MAIN SPACE EXHIBITION
SEPTEMBER 5 – SEPTEMBER 27, 1987
RECEPTION: FRIDAY, SEPTEMBER 4, 1987 AT 8PM
LOCATION: STRIDE GALLERY
722, 11 AVE S.W, CALGARY, ALBERTA
EVE KOCH was born in 1949 in Medicine Hat, AB and moved to Calgary in 1961. She attended the University of Calgary, majoring in painting and lithography and received a BFA degree in 1973. In 1975 she graduated from the University of Cincinnati, Ohio with an MFA degree, painting major. Eve has lived in Calgary since returning from the States, and was employed in various occupations including counseling and systems management. Painting has been the major goal in her life, and in 1985 she resumed painting as a full-time career.
“An authentic work of art is a very mysterious object which, ultimately, had an undeniable reality; making art is alchemy. Matter may constitute the stuff of our quotidian existence, but in art it must be coupled with the spiritual; painting must be a transformation.” -George Peck
Eve Koch’s illusionist paintings each embody a tightly sealed world rife with intriguing contradictions. An encounter with her work is like reading a visual poem; meandering through the images, assembling the clues, deciphering her refined language of opposition.
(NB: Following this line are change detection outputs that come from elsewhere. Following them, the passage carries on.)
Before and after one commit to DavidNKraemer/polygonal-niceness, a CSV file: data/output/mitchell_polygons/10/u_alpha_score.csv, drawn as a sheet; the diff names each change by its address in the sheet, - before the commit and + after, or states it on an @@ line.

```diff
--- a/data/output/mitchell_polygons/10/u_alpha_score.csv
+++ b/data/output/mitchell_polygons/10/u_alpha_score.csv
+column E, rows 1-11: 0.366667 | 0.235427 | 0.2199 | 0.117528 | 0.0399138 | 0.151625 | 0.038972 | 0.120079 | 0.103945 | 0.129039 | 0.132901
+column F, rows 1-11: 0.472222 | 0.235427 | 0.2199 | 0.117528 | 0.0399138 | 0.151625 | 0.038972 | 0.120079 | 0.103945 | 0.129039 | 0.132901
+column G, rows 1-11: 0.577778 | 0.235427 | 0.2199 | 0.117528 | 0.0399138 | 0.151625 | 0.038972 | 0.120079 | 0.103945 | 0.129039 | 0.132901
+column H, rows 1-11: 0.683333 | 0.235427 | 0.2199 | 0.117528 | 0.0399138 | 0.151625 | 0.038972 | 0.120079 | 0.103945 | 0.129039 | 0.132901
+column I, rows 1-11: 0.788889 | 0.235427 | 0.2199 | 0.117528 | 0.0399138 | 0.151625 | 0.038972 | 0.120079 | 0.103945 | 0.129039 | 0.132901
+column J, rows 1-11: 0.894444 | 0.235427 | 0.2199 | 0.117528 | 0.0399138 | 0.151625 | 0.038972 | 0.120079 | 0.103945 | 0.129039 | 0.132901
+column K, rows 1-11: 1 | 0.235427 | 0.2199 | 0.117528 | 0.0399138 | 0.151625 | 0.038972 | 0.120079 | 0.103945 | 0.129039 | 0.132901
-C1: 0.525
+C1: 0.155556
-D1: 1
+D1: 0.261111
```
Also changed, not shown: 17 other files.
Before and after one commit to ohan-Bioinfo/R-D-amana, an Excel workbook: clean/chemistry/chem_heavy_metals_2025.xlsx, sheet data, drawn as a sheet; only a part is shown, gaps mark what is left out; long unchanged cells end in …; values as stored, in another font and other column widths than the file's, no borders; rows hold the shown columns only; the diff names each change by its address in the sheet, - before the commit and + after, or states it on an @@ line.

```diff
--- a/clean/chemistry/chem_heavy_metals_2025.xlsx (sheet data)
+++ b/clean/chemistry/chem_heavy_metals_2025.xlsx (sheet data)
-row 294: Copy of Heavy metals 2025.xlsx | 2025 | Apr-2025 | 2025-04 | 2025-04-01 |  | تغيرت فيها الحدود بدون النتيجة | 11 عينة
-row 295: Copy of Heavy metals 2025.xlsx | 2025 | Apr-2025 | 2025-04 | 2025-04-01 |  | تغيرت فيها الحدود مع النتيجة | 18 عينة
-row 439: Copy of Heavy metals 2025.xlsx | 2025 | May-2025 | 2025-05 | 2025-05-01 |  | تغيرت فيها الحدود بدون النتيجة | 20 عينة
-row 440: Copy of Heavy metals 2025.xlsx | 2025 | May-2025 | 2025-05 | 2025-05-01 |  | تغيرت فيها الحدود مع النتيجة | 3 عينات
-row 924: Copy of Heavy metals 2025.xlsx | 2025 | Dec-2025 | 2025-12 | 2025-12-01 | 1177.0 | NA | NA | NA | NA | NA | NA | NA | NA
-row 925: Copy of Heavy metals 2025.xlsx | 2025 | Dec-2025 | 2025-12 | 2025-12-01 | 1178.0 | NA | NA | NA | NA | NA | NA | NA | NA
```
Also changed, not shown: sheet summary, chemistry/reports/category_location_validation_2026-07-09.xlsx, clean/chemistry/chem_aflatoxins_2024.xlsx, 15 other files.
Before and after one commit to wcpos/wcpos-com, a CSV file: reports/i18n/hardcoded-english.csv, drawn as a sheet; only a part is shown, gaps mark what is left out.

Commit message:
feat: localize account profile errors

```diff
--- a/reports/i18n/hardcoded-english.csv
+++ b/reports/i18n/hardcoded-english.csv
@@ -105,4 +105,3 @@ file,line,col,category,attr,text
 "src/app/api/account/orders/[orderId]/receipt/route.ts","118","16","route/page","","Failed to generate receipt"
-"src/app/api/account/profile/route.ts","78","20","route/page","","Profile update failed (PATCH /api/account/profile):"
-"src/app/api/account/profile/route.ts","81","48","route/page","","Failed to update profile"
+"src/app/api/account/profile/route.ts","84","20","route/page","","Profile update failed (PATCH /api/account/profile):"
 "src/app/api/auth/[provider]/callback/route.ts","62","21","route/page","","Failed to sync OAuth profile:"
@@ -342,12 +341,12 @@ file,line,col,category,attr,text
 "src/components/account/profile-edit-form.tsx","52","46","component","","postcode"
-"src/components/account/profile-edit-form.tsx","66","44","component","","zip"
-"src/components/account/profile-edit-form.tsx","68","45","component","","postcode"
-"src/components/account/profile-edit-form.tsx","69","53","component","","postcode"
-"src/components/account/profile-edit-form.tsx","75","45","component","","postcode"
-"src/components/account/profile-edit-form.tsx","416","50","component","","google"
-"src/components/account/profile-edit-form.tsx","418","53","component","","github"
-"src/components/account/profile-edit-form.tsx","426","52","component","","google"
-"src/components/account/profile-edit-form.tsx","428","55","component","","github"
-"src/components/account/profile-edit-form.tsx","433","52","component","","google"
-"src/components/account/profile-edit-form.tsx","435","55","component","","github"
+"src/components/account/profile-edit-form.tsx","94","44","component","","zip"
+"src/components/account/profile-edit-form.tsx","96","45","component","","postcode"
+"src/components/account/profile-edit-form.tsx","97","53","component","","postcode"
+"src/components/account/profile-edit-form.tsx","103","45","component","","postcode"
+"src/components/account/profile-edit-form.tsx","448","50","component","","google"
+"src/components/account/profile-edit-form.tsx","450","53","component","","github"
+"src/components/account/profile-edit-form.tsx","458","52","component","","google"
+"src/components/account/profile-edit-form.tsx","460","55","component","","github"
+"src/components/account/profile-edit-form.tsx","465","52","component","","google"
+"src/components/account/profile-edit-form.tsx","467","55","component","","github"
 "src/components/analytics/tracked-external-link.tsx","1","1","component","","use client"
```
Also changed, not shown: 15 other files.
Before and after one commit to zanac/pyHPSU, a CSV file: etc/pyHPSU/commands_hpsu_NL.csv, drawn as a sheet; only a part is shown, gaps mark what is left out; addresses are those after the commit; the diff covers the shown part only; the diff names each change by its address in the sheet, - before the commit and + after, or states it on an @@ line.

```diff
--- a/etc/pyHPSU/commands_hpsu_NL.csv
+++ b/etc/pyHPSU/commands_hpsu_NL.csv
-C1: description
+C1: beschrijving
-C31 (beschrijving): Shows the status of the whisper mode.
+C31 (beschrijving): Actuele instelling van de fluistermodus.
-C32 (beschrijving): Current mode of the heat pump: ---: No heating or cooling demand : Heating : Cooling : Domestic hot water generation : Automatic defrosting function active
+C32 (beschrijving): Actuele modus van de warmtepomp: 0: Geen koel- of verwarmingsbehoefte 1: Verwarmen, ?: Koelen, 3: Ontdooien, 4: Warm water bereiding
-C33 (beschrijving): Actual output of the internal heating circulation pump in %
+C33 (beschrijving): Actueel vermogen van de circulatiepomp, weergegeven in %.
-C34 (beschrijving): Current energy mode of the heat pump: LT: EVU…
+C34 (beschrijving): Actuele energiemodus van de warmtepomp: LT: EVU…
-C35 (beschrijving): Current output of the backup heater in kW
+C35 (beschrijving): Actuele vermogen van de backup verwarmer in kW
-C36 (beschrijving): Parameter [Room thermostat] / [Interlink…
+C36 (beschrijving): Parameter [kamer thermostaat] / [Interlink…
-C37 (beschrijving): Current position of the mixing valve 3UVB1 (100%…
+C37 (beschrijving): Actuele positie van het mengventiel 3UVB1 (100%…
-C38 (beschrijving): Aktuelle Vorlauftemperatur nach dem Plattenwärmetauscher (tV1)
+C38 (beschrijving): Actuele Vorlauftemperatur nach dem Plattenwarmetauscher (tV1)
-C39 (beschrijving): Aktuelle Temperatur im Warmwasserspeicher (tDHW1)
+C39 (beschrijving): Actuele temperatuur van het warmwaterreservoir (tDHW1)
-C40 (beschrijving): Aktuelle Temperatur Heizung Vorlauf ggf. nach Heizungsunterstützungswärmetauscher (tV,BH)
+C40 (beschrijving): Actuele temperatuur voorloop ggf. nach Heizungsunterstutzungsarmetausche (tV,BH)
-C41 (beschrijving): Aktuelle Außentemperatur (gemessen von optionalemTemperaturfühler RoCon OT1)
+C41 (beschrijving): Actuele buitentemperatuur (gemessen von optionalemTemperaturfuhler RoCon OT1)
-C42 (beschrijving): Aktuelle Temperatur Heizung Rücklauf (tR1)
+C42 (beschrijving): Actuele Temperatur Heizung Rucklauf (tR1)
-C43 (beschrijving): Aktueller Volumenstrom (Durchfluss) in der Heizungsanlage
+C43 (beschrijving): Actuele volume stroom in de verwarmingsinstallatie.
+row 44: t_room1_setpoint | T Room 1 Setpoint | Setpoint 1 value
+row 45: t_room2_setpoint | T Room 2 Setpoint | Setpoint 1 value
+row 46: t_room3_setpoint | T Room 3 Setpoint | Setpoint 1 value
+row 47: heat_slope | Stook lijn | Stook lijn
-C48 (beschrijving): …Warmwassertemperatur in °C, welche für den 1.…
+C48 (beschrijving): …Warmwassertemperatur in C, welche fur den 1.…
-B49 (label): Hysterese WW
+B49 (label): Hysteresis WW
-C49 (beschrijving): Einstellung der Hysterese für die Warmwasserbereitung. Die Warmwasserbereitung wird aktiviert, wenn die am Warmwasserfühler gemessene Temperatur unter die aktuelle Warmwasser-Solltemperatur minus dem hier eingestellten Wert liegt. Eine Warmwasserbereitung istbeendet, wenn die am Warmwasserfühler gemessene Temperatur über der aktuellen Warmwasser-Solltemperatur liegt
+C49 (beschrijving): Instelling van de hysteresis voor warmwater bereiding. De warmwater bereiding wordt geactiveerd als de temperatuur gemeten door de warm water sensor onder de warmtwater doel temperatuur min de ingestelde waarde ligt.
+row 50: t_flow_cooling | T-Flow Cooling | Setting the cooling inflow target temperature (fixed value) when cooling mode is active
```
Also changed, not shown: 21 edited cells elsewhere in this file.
A heightened, believable realism characterizes her painting style; glass beads, wooden toys, metal tools, flowers, plastic rings are rendered with meticulous attention, enhancing their reflective, translucent, textural and three-dimensional qualities, convincing the eye that they are within tangible reach. Yet these rather ordinary objects, replicated with obsessive care, exist in an environment that is distinctly abstract. Grid-like systems of repetitious geometric patterns dominate the environmental settings and are often formed by the objects themselves, thus removing them from their comfortable places in a known reality.
Koch’s paintings appear simple, placid and unassuming at first glance, largely due to the easy recognition of the images presented, the subdued color range and the flawless paint surfaces. Closer scrutiny reveals a wealth of curious complexities; images multiply and interconnect profusion, solid objects emerge through ephemeral transparent mirages, frozen fixations become mutable. Objects of mundane character assume strange auras as they become transformed into peculiar entities by way of isolation or multiplication. The economy of images used, and their discriminating selection by the artist, is superseded by a dreamlike atmosphere. The stabilizing internal logic of the paintings, established primarily by the connecting and linking of repeated images within a mechanical pattern, co-exists with transitional action as objects float free of binding structures, interpenetrate or metamorphosis into enigmatic forms. External worlds of reality collide with inner depths of animated reverie.
Even the thick, glacial skins of acrylic paint on these comfortably scaled paper and canvas paintings are deceptive. The smooth surfaces reveal nothing of the artist’s labor-intensive process, employed to achieve a highly resolved realism and multiple spatial illusions. The sanded, matte finish deny the artist’s touch. Delicate brush strokes, marks from pencils, the collaging of paper cut-outs and transfers, and the methodical layering of paint glazed are deliberately hidden under transparent coatings of gloss medium (often as many as 150 layers) to disguise the making of the painting, to further the illusion. Oddly enough this strategy succeeds in making the works seem less like three-dimensional fictions on flat surfaces and more “real”. They are convincingly concrete objects, inside of which live worlds unto themselves, encased securely within plastic windows.
Koch’s paintings seduce with their vivid, illusionist appeal; playful, enticing. Once the exploration of these enigmatic microcosms begins one must succumb to a wavering struggle; confront the vulnerability of life and the fierceness of death within their calm surfaces.